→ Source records
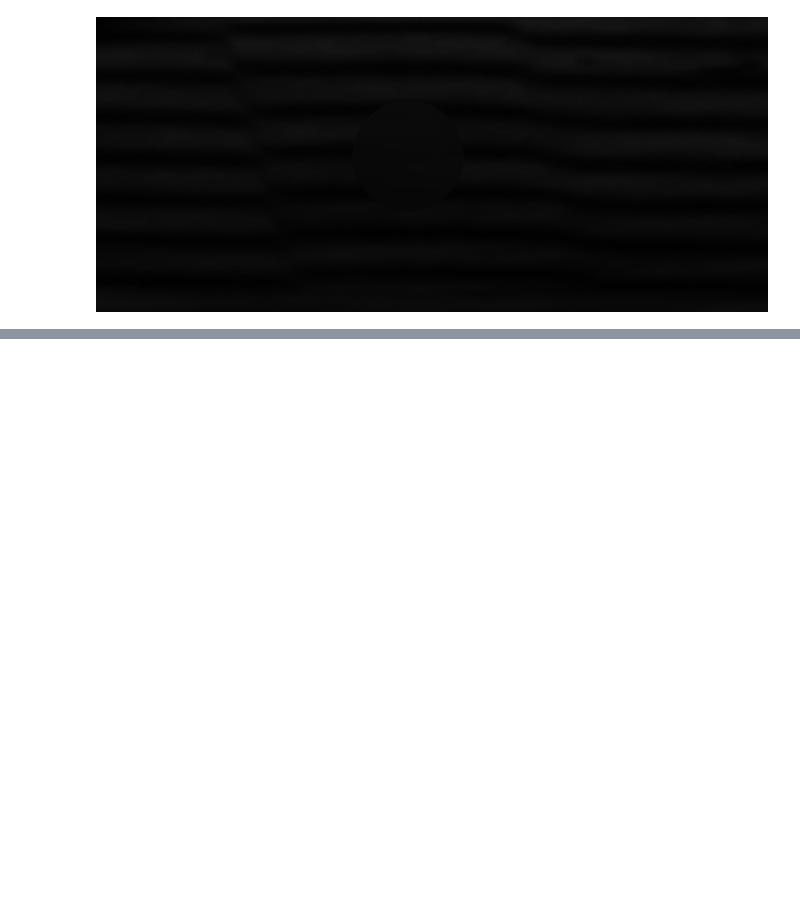
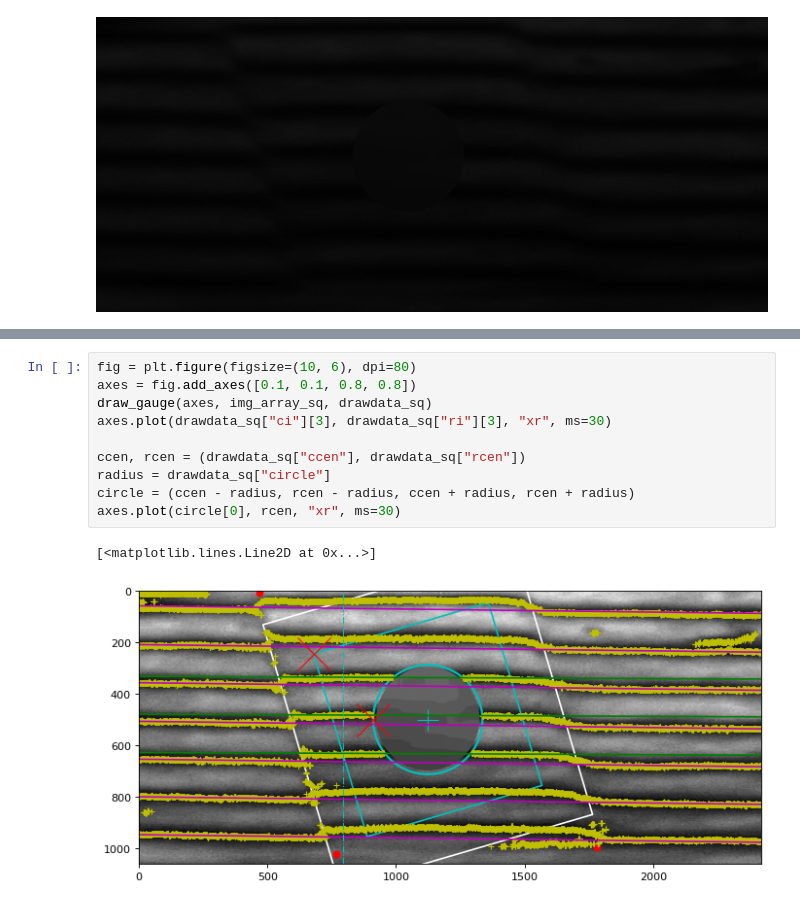
Before and after one commit to MSLNZ/ls-fringeapp, a Jupyter notebook: notebooks/08_make_mock_images.ipynb, the cells around one changed output, grey strips where cells are left out. Saved outputs shown, nothing was run; the diff lists cells and outputs as text; blank space fills up the shorter version.

```diff
--- a/notebooks/08_make_mock_images.ipynb
+++ b/notebooks/08_make_mock_images.ipynb
@@ -141,0 +166,13 @@ draw_gauge(axes, img_array_sq, drawdata_sq)
+# %%
+fig = plt.figure(figsize=(10, 6), dpi=80)
+axes = fig.add_axes([0.1, 0.1, 0.8, 0.8])
+draw_gauge(axes, img_array_sq, drawdata_sq)
+axes.plot(drawdata_sq["ci"][3], drawdata_sq["ri"][3], "xr", ms=30)
+
+ccen, rcen = (drawdata_sq["ccen"], drawdata_sq["rcen"])
+radius = drawdata_sq["circle"]
+circle = (ccen - radius, rcen - radius, ccen + radius, rcen + radius)
+axes.plot(circle[0], rcen, "xr", ms=30)
+# %% [output]
+[<matplotlib.lines.Line2D at 0x...>]
+[figure, added]
```
Also changed, not shown: parts of 8 cells of this notebook, 8 other files.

→ What you will do
All lines above in which the word "ccen" occurs should be identified and copied.

→ Task output
+ccen, rcen = (drawdata_sq["ccen"], drawdata_sq["rcen"])
+circle = (ccen - radius, rcen - radius, ccen + radius, rcen + radius)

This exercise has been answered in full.